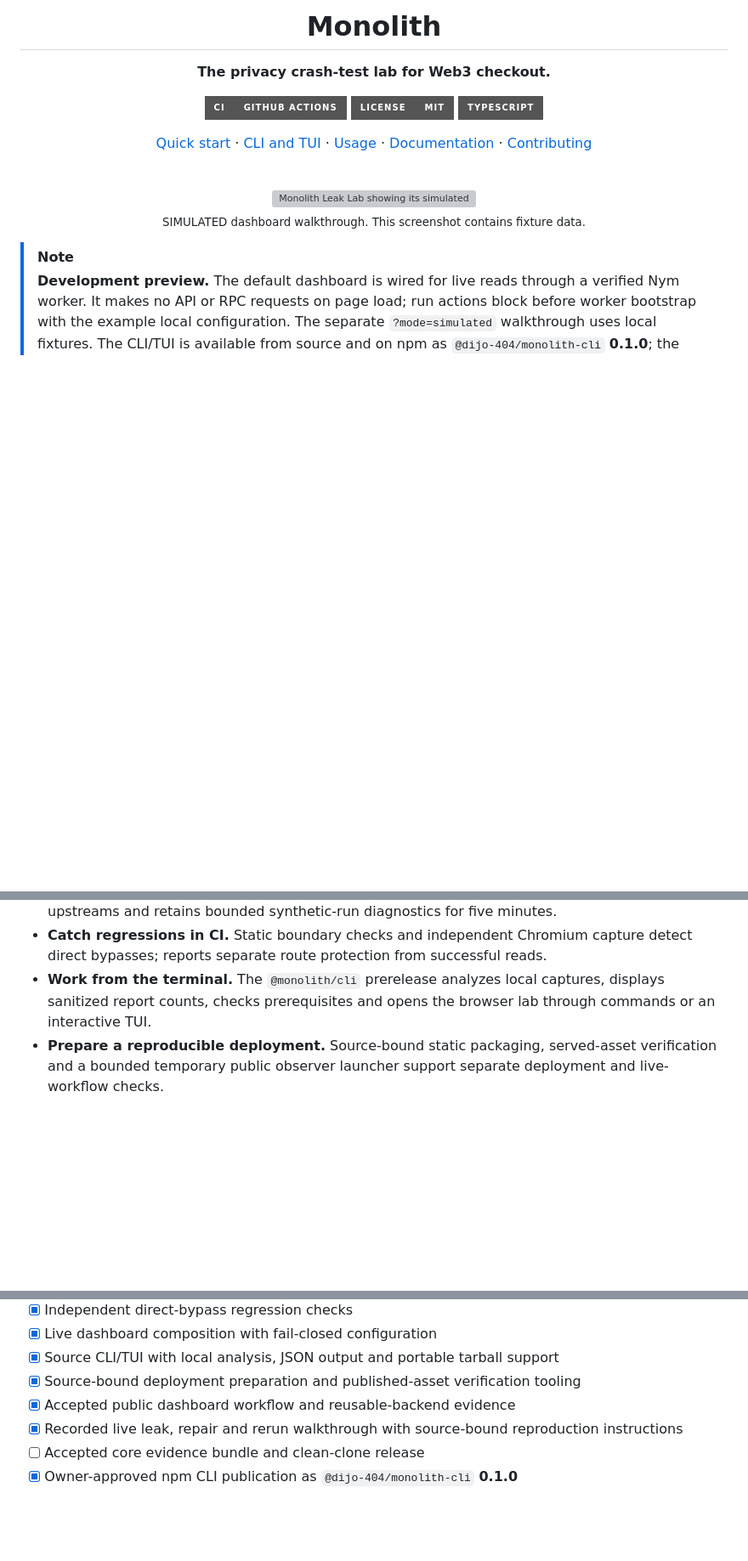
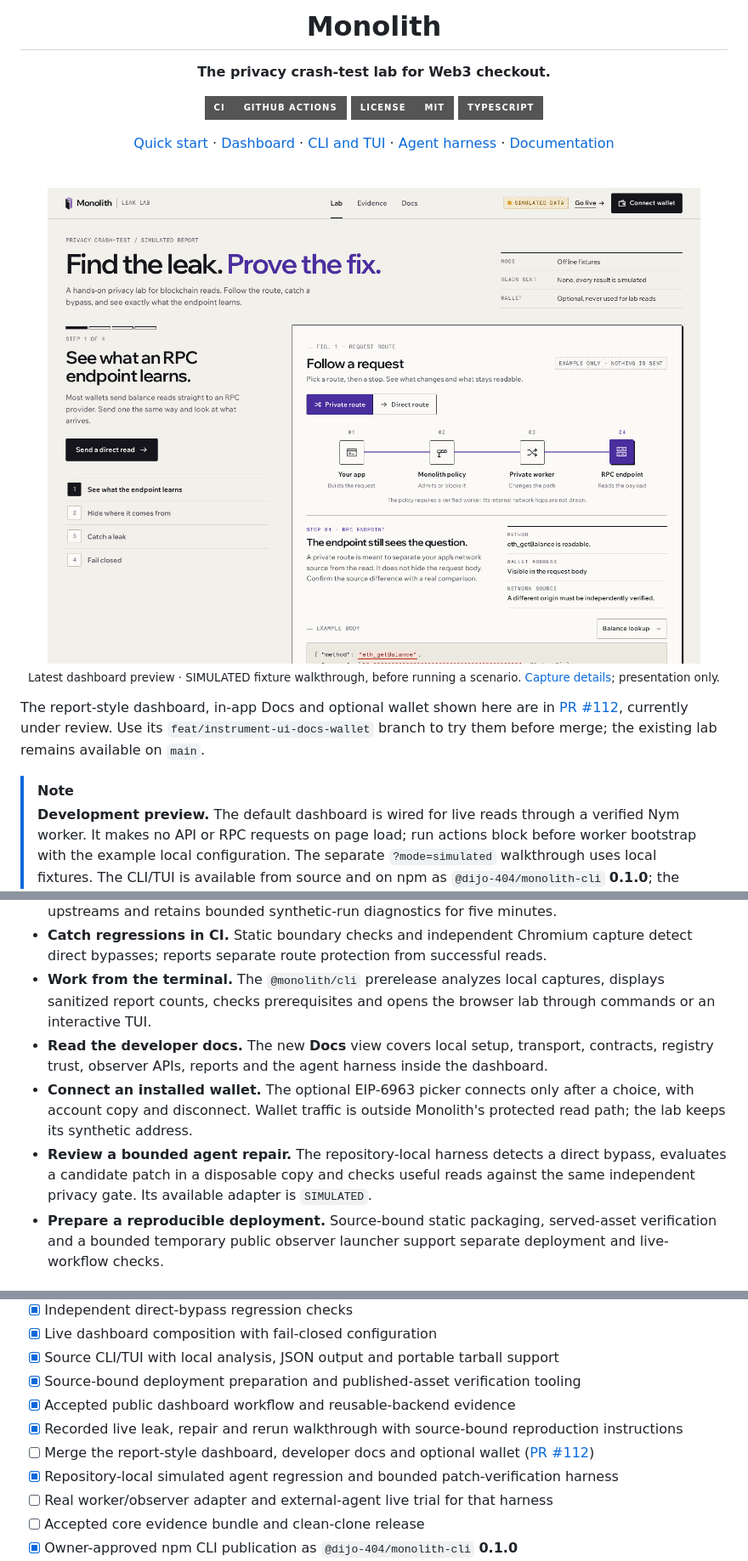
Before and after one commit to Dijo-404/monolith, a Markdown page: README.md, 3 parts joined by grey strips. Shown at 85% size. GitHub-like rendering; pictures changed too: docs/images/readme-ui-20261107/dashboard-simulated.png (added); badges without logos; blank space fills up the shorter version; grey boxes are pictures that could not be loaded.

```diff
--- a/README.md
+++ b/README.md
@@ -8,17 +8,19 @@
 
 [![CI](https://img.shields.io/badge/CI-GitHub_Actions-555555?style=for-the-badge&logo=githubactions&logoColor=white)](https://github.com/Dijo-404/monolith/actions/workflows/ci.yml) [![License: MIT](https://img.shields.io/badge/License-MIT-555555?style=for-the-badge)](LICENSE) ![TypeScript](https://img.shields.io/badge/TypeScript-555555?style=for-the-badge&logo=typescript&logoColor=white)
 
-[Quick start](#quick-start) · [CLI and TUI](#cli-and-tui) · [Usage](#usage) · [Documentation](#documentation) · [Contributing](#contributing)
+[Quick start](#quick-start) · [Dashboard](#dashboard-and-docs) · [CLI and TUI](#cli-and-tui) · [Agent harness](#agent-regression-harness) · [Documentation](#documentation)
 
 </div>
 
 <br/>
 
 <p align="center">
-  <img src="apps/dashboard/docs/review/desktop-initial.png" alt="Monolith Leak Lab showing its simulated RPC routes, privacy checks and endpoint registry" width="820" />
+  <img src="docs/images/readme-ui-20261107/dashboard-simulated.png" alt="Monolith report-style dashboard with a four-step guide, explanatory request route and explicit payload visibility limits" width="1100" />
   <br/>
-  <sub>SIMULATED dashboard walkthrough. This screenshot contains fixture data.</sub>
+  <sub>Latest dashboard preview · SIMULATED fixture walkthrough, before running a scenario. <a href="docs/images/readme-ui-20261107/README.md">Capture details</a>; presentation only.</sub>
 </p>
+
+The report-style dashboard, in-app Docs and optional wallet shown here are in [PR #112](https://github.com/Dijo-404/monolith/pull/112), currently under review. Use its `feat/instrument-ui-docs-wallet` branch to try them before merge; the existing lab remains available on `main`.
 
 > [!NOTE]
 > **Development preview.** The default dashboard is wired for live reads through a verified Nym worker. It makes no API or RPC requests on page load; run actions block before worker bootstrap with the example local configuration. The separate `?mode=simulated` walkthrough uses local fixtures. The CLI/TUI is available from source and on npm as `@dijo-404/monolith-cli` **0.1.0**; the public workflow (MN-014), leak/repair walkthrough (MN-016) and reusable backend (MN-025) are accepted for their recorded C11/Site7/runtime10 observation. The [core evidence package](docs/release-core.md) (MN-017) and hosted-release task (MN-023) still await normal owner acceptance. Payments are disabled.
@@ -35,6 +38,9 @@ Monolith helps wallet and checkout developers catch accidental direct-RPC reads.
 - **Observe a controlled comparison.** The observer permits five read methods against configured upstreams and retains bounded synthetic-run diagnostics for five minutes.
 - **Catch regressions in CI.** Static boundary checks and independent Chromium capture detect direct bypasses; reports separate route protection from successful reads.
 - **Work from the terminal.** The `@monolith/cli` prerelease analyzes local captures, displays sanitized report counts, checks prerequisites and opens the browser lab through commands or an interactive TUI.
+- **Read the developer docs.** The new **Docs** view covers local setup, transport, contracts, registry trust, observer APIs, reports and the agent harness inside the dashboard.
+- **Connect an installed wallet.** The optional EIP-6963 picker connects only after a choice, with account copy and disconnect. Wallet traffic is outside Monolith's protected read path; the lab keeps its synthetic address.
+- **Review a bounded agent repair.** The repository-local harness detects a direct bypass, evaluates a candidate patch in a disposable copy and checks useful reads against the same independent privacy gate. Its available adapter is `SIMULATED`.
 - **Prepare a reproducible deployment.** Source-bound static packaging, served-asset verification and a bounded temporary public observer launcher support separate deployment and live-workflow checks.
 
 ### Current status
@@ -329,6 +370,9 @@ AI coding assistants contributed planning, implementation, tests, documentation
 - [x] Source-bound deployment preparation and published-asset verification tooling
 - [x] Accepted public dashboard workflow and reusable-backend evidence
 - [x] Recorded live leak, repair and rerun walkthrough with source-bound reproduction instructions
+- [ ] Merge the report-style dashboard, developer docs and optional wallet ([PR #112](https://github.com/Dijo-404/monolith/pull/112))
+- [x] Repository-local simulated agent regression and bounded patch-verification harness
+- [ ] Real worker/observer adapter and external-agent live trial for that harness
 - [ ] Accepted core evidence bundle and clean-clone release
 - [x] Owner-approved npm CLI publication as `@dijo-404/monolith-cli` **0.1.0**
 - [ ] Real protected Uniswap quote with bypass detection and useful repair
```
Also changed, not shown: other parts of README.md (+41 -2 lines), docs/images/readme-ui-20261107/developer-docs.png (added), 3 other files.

________________________

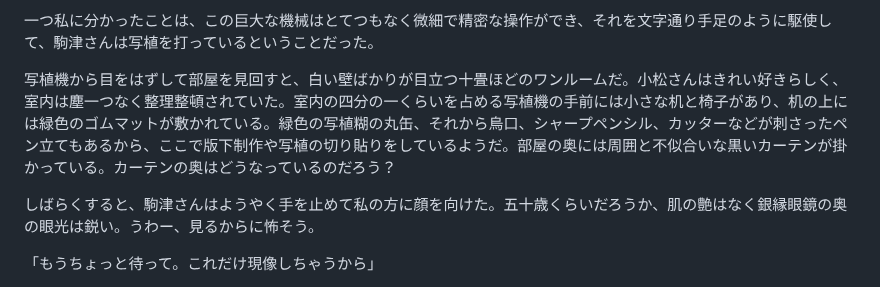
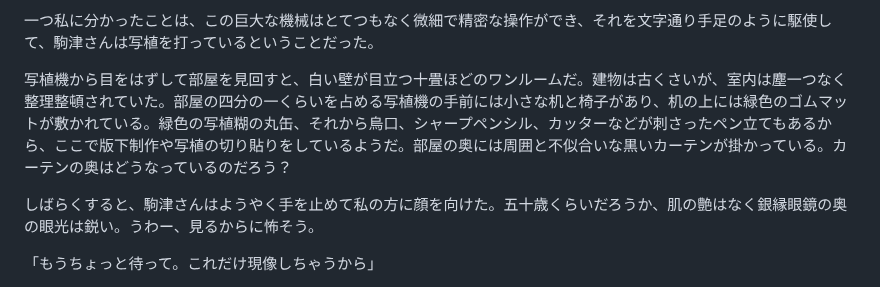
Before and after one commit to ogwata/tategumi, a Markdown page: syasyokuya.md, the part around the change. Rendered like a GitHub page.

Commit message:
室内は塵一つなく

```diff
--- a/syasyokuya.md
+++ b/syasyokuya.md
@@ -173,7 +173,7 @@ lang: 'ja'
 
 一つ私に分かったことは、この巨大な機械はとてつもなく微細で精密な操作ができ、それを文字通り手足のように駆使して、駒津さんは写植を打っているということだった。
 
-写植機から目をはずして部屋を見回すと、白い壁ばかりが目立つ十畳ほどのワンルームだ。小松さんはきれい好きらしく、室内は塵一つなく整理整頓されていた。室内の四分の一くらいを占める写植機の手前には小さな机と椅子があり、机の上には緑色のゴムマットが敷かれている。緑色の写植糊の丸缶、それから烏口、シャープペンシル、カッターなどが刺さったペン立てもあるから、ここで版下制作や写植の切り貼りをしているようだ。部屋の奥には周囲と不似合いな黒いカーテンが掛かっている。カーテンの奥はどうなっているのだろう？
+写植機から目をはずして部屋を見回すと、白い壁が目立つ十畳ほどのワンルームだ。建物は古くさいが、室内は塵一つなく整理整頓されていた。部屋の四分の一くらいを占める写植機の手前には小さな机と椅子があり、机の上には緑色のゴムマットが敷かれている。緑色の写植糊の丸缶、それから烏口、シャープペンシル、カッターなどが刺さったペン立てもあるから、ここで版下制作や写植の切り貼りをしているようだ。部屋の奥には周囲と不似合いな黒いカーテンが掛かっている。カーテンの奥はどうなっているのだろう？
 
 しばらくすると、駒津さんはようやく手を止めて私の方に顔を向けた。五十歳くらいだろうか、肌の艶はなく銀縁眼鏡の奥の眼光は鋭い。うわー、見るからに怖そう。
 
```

________________________

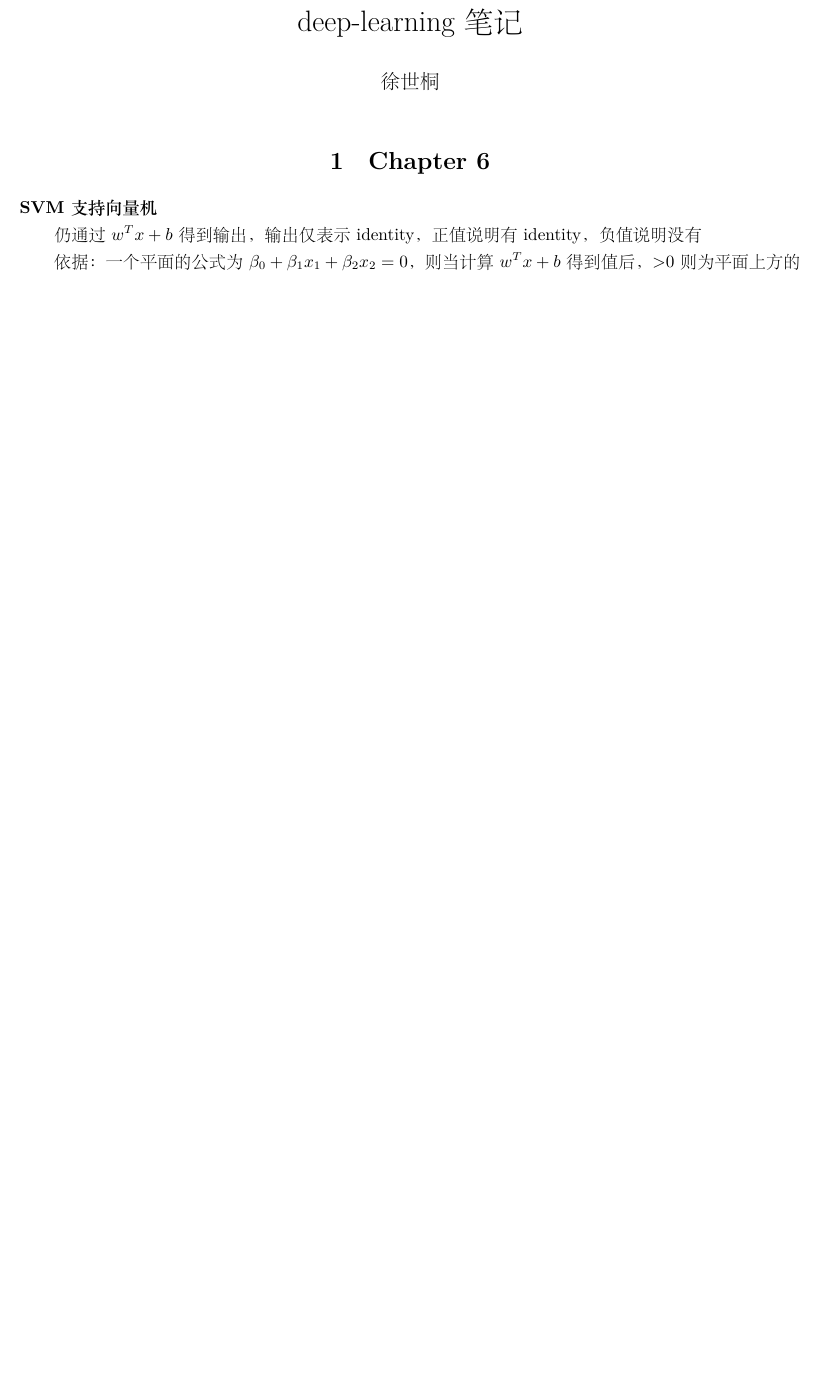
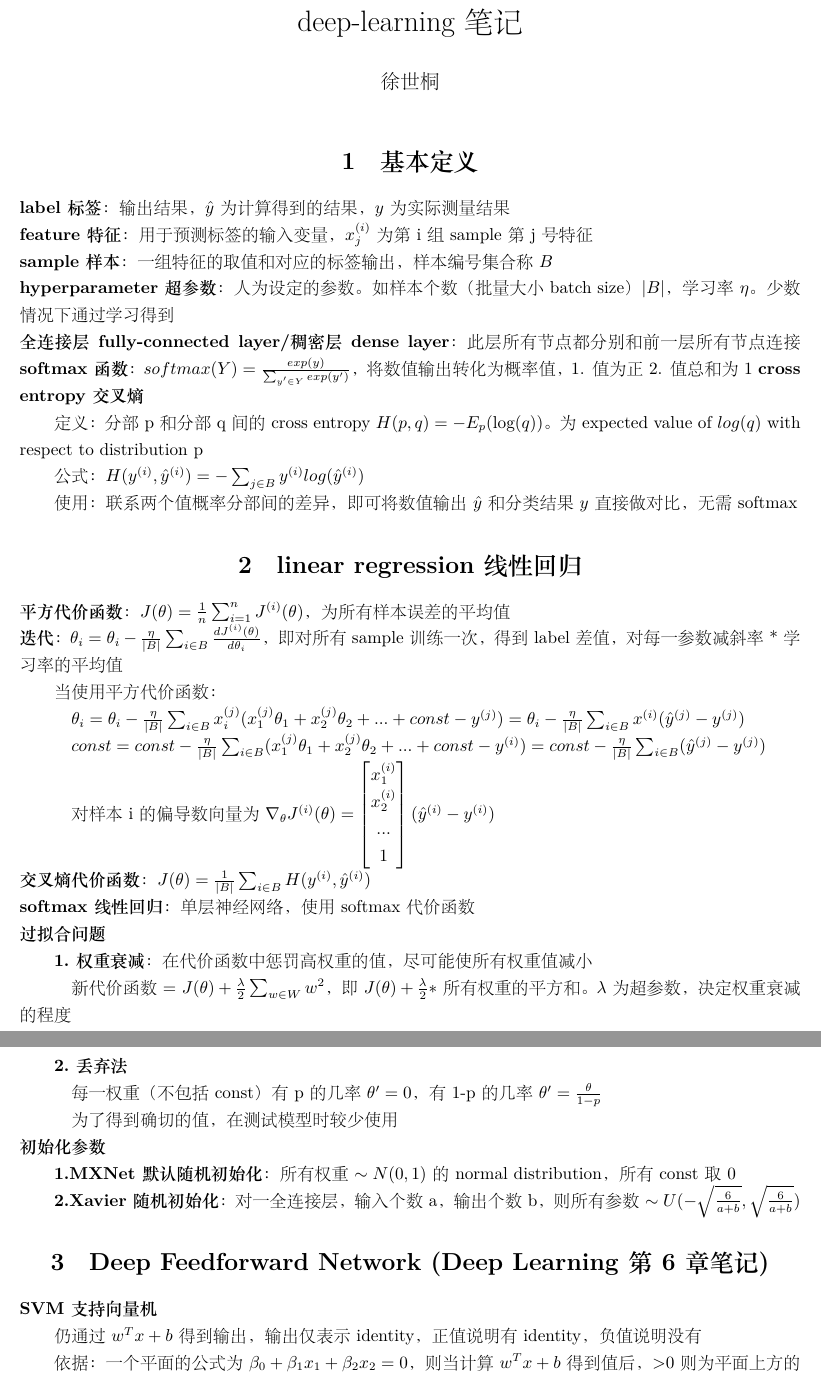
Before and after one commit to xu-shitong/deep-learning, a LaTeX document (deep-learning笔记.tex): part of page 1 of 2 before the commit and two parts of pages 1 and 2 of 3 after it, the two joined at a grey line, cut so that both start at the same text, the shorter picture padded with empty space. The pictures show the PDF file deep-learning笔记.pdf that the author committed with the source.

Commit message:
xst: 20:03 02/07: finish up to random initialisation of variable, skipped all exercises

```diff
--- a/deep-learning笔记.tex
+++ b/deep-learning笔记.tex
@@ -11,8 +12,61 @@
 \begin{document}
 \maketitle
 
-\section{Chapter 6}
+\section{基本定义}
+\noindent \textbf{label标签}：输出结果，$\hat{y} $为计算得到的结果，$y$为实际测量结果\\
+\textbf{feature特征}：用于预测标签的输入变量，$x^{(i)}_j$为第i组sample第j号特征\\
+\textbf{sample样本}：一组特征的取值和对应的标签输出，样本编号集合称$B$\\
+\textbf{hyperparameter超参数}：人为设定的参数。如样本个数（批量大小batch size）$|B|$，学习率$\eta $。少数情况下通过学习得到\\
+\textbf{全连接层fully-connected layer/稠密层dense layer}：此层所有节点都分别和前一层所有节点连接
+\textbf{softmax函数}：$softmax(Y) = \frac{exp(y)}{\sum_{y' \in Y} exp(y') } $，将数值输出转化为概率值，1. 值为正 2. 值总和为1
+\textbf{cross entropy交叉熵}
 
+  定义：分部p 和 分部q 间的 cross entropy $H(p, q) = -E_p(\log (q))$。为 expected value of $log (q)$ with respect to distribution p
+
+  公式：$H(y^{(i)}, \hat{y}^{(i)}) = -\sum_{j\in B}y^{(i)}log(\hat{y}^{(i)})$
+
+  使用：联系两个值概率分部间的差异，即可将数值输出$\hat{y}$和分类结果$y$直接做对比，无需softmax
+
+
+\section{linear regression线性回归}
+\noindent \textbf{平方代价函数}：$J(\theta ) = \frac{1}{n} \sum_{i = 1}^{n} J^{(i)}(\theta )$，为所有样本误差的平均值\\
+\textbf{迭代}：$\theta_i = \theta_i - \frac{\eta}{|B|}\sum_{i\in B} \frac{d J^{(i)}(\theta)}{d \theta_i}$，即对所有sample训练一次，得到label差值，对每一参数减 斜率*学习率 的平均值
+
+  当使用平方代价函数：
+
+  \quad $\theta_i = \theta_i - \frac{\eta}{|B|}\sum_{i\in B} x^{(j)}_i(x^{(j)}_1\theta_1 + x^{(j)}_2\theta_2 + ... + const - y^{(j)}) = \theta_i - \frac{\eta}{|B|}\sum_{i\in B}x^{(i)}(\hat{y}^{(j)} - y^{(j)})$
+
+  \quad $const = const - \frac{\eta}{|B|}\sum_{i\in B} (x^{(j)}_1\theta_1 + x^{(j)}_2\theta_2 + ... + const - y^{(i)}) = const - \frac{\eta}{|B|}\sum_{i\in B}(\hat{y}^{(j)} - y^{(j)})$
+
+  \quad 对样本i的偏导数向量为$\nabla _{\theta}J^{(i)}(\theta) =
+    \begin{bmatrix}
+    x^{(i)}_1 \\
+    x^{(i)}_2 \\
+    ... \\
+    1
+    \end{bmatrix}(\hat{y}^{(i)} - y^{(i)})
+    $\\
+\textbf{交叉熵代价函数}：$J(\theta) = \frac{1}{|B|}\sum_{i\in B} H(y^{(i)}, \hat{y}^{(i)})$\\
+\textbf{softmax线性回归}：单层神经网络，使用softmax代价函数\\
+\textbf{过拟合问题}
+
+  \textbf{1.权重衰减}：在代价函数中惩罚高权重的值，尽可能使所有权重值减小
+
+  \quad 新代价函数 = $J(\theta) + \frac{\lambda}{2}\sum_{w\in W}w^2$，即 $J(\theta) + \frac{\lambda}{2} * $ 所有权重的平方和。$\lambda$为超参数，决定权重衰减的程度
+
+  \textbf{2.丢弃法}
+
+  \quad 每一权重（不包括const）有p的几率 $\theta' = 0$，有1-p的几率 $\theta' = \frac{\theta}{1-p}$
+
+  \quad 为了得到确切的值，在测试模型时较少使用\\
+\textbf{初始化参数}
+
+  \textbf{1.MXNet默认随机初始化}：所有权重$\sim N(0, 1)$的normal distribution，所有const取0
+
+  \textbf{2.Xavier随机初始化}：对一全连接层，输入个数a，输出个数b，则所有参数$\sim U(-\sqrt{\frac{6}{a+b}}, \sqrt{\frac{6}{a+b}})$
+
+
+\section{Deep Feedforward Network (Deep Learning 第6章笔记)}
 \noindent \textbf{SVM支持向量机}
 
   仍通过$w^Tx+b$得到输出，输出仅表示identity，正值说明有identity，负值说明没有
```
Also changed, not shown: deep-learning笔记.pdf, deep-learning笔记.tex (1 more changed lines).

________________________

**Your objective:** Wherever the string "机の上には緑色のゴムマットが敷かれている" occurs in the records, copy the line it is in.

**Response below:**
-写植機から目をはずして部屋を見回すと、白い壁ばかりが目立つ十畳ほどのワンルームだ。小松さんはきれい好きらしく、室内は塵一つなく整理整頓されていた。室内の四分の一くらいを占める写植機の手前には小さな机と椅子があり、机の上には緑色のゴムマットが敷かれている。緑色の写植糊の丸缶、それから烏口、シャープペンシル、カッターなどが刺さったペン立てもあるから、ここで版下制作や写植の切り貼りをしているようだ。部屋の奥には周囲と不似合いな黒いカーテンが掛かっている。カーテンの奥はどうなっているのだろう？
+写植機から目をはずして部屋を見回すと、白い壁が目立つ十畳ほどのワンルームだ。建物は古くさいが、室内は塵一つなく整理整頓されていた。部屋の四分の一くらいを占める写植機の手前には小さな机と椅子があり、机の上には緑色のゴムマットが敷かれている。緑色の写植糊の丸缶、それから烏口、シャープペンシル、カッターなどが刺さったペン立てもあるから、ここで版下制作や写植の切り貼りをしているようだ。部屋の奥には周囲と不似合いな黒いカーテンが掛かっている。カーテンの奥はどうなっているのだろう？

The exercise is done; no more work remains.